> **Exercise objective**: Give a verbatim quotation of every record.

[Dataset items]
═══

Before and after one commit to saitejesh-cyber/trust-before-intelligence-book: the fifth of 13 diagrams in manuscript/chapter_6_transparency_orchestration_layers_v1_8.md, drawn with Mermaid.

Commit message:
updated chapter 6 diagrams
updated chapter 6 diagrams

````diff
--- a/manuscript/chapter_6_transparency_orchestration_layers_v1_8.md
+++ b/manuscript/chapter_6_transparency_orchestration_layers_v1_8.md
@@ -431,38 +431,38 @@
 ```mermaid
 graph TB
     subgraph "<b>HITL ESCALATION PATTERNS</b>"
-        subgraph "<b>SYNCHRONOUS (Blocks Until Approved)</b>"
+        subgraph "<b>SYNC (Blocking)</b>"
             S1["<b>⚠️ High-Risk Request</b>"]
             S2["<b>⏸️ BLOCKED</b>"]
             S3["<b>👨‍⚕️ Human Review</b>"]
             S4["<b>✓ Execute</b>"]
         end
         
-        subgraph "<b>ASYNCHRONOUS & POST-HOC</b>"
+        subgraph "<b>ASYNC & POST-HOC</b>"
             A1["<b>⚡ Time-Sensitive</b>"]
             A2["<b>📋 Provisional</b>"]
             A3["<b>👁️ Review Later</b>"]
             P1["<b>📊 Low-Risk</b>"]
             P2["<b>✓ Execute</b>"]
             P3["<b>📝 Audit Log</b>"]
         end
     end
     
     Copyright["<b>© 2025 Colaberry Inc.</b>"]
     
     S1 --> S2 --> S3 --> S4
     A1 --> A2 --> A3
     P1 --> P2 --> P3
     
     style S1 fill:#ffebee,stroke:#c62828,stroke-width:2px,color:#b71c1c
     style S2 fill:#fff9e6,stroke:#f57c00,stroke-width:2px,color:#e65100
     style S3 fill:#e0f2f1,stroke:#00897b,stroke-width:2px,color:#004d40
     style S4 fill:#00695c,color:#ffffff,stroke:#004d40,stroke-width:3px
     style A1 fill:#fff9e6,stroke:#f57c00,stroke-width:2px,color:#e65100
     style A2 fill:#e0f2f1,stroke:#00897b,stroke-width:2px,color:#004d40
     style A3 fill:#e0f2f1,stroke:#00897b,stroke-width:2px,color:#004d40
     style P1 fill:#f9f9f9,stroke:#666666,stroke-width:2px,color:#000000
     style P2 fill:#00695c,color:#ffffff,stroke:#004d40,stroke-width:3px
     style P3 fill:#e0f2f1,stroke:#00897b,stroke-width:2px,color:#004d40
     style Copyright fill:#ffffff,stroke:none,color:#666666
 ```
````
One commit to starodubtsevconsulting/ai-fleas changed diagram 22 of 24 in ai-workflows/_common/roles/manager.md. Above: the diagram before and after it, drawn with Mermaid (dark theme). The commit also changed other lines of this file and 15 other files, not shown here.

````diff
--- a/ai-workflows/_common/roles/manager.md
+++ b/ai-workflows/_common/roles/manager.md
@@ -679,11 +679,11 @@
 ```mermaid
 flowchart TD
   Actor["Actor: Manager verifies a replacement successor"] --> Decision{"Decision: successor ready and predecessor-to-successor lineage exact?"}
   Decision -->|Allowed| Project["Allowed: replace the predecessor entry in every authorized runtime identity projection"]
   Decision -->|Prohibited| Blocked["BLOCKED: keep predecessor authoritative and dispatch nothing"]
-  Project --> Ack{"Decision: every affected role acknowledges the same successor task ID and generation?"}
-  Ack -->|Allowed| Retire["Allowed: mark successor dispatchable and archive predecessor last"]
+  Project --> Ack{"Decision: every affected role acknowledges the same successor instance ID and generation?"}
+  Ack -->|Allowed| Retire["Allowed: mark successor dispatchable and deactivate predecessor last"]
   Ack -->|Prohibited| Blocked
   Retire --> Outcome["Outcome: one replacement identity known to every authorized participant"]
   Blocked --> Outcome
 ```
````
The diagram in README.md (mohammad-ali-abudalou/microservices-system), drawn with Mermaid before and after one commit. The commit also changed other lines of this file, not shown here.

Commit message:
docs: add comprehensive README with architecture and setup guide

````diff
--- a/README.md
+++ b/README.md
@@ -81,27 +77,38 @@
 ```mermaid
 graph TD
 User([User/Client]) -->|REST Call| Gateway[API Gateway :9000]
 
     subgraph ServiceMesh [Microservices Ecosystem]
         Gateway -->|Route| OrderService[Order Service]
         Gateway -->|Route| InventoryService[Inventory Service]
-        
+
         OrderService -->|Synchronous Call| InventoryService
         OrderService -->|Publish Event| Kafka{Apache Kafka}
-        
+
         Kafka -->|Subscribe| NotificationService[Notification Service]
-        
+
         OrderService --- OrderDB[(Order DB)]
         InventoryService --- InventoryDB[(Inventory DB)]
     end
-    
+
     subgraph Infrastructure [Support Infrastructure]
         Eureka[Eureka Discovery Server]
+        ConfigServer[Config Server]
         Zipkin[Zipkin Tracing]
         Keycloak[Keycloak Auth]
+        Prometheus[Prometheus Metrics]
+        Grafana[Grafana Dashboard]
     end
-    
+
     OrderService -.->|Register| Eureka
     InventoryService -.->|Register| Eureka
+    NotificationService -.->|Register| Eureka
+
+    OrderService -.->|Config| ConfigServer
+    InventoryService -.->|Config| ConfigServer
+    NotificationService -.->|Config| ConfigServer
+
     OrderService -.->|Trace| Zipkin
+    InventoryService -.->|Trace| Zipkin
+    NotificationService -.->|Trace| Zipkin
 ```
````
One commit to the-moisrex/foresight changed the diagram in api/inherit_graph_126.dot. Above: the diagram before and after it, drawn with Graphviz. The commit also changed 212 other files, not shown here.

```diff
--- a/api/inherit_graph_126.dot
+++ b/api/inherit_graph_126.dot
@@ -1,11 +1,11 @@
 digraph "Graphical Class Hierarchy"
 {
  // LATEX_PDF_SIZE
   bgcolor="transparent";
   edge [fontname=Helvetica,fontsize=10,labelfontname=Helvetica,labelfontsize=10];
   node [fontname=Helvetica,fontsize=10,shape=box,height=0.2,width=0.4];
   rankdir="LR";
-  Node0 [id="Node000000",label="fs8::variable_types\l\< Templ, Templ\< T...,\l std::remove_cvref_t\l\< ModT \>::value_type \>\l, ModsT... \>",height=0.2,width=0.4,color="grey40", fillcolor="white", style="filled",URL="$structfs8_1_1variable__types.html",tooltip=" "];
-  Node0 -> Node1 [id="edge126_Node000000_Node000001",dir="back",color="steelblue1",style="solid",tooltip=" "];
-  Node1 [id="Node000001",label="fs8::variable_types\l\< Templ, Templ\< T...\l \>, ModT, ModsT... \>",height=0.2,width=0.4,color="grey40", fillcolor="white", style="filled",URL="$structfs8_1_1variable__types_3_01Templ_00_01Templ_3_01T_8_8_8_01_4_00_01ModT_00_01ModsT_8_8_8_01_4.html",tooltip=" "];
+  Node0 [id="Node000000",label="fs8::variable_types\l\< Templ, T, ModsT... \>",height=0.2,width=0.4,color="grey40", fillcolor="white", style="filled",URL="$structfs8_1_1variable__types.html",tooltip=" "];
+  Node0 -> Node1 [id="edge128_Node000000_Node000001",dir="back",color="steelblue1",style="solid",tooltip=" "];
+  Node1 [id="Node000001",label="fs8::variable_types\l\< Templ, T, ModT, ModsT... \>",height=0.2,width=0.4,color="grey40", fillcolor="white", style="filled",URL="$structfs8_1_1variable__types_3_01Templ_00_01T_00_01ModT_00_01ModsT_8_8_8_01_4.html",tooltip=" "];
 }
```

═══

> **Task response**:
Before and after one commit to saitejesh-cyber/trust-before-intelligence-book: the fifth of 13 diagrams in manuscript/chapter_6_transparency_orchestration_layers_v1_8.md, drawn with Mermaid.

Commit message:
updated chapter 6 diagrams
updated chapter 6 diagrams

````diff
--- a/manuscript/chapter_6_transparency_orchestration_layers_v1_8.md
+++ b/manuscript/chapter_6_transparency_orchestration_layers_v1_8.md
@@ -431,38 +431,38 @@
 ```mermaid
 graph TB
     subgraph "<b>HITL ESCALATION PATTERNS</b>"
-        subgraph "<b>SYNCHRONOUS (Blocks Until Approved)</b>"
+        subgraph "<b>SYNC (Blocking)</b>"
             S1["<b>⚠️ High-Risk Request</b>"]
             S2["<b>⏸️ BLOCKED</b>"]
             S3["<b>👨‍⚕️ Human Review</b>"]
             S4["<b>✓ Execute</b>"]
         end
         
-        subgraph "<b>ASYNCHRONOUS & POST-HOC</b>"
+        subgraph "<b>ASYNC & POST-HOC</b>"
             A1["<b>⚡ Time-Sensitive</b>"]
             A2["<b>📋 Provisional</b>"]
             A3["<b>👁️ Review Later</b>"]
             P1["<b>📊 Low-Risk</b>"]
             P2["<b>✓ Execute</b>"]
             P3["<b>📝 Audit Log</b>"]
         end
     end
     
     Copyright["<b>© 2025 Colaberry Inc.</b>"]
     
     S1 --> S2 --> S3 --> S4
     A1 --> A2 --> A3
     P1 --> P2 --> P3
     
     style S1 fill:#ffebee,stroke:#c62828,stroke-width:2px,color:#b71c1c
     style S2 fill:#fff9e6,stroke:#f57c00,stroke-width:2px,color:#e65100
     style S3 fill:#e0f2f1,stroke:#00897b,stroke-width:2px,color:#004d40
     style S4 fill:#00695c,color:#ffffff,stroke:#004d40,stroke-width:3px
     style A1 fill:#fff9e6,stroke:#f57c00,stroke-width:2px,color:#e65100
     style A2 fill:#e0f2f1,stroke:#00897b,stroke-width:2px,color:#004d40
     style A3 fill:#e0f2f1,stroke:#00897b,stroke-width:2px,color:#004d40
     style P1 fill:#f9f9f9,stroke:#666666,stroke-width:2px,color:#000000
     style P2 fill:#00695c,color:#ffffff,stroke:#004d40,stroke-width:3px
     style P3 fill:#e0f2f1,stroke:#00897b,stroke-width:2px,color:#004d40
     style Copyright fill:#ffffff,stroke:none,color:#666666
 ```
````
One commit to starodubtsevconsulting/ai-fleas changed diagram 22 of 24 in ai-workflows/_common/roles/manager.md. Above: the diagram before and after it, drawn with Mermaid (dark theme). The commit also changed other lines of this file and 15 other files, not shown here.

````diff
--- a/ai-workflows/_common/roles/manager.md
+++ b/ai-workflows/_common/roles/manager.md
@@ -679,11 +679,11 @@
 ```mermaid
 flowchart TD
   Actor["Actor: Manager verifies a replacement successor"] --> Decision{"Decision: successor ready and predecessor-to-successor lineage exact?"}
   Decision -->|Allowed| Project["Allowed: replace the predecessor entry in every authorized runtime identity projection"]
   Decision -->|Prohibited| Blocked["BLOCKED: keep predecessor authoritative and dispatch nothing"]
-  Project --> Ack{"Decision: every affected role acknowledges the same successor task ID and generation?"}
-  Ack -->|Allowed| Retire["Allowed: mark successor dispatchable and archive predecessor last"]
+  Project --> Ack{"Decision: every affected role acknowledges the same successor instance ID and generation?"}
+  Ack -->|Allowed| Retire["Allowed: mark successor dispatchable and deactivate predecessor last"]
   Ack -->|Prohibited| Blocked
   Retire --> Outcome["Outcome: one replacement identity known to every authorized participant"]
   Blocked --> Outcome
 ```
````
The diagram in README.md (mohammad-ali-abudalou/microservices-system), drawn with Mermaid before and after one commit. The commit also changed other lines of this file, not shown here.

Commit message:
docs: add comprehensive README with architecture and setup guide

````diff
--- a/README.md
+++ b/README.md
@@ -81,27 +77,38 @@
 ```mermaid
 graph TD
 User([User/Client]) -->|REST Call| Gateway[API Gateway :9000]
 
     subgraph ServiceMesh [Microservices Ecosystem]
         Gateway -->|Route| OrderService[Order Service]
         Gateway -->|Route| InventoryService[Inventory Service]
-        
+
         OrderService -->|Synchronous Call| InventoryService
         OrderService -->|Publish Event| Kafka{Apache Kafka}
-        
+
         Kafka -->|Subscribe| NotificationService[Notification Service]
-        
+
         OrderService --- OrderDB[(Order DB)]
         InventoryService --- InventoryDB[(Inventory DB)]
     end
-    
+
     subgraph Infrastructure [Support Infrastructure]
         Eureka[Eureka Discovery Server]
+        ConfigServer[Config Server]
         Zipkin[Zipkin Tracing]
         Keycloak[Keycloak Auth]
+        Prometheus[Prometheus Metrics]
+        Grafana[Grafana Dashboard]
     end
-    
+
     OrderService -.->|Register| Eureka
     InventoryService -.->|Register| Eureka
+    NotificationService -.->|Register| Eureka
+
+    OrderService -.->|Config| ConfigServer
+    InventoryService -.->|Config| ConfigServer
+    NotificationService -.->|Config| ConfigServer
+
     OrderService -.->|Trace| Zipkin
+    InventoryService -.->|Trace| Zipkin
+    NotificationService -.->|Trace| Zipkin
 ```
````
One commit to the-moisrex/foresight changed the diagram in api/inherit_graph_126.dot. Above: the diagram before and after it, drawn with Graphviz. The commit also changed 212 other files, not shown here.

```diff
--- a/api/inherit_graph_126.dot
+++ b/api/inherit_graph_126.dot
@@ -1,11 +1,11 @@
 digraph "Graphical Class Hierarchy"
 {
  // LATEX_PDF_SIZE
   bgcolor="transparent";
   edge [fontname=Helvetica,fontsize=10,labelfontname=Helvetica,labelfontsize=10];
   node [fontname=Helvetica,fontsize=10,shape=box,height=0.2,width=0.4];
   rankdir="LR";
-  Node0 [id="Node000000",label="fs8::variable_types\l\< Templ, Templ\< T...,\l std::remove_cvref_t\l\< ModT \>::value_type \>\l, ModsT... \>",height=0.2,width=0.4,color="grey40", fillcolor="white", style="filled",URL="$structfs8_1_1variable__types.html",tooltip=" "];
-  Node0 -> Node1 [id="edge126_Node000000_Node000001",dir="back",color="steelblue1",style="solid",tooltip=" "];
-  Node1 [id="Node000001",label="fs8::variable_types\l\< Templ, Templ\< T...\l \>, ModT, ModsT... \>",height=0.2,width=0.4,color="grey40", fillcolor="white", style="filled",URL="$structfs8_1_1variable__types_3_01Templ_00_01Templ_3_01T_8_8_8_01_4_00_01ModT_00_01ModsT_8_8_8_01_4.html",tooltip=" "];
+  Node0 [id="Node000000",label="fs8::variable_types\l\< Templ, T, ModsT... \>",height=0.2,width=0.4,color="grey40", fillcolor="white", style="filled",URL="$structfs8_1_1variable__types.html",tooltip=" "];
+  Node0 -> Node1 [id="edge128_Node000000_Node000001",dir="back",color="steelblue1",style="solid",tooltip=" "];
+  Node1 [id="Node000001",label="fs8::variable_types\l\< Templ, T, ModT, ModsT... \>",height=0.2,width=0.4,color="grey40", fillcolor="white", style="filled",URL="$structfs8_1_1variable__types_3_01Templ_00_01T_00_01ModT_00_01ModsT_8_8_8_01_4.html",tooltip=" "];
 }
```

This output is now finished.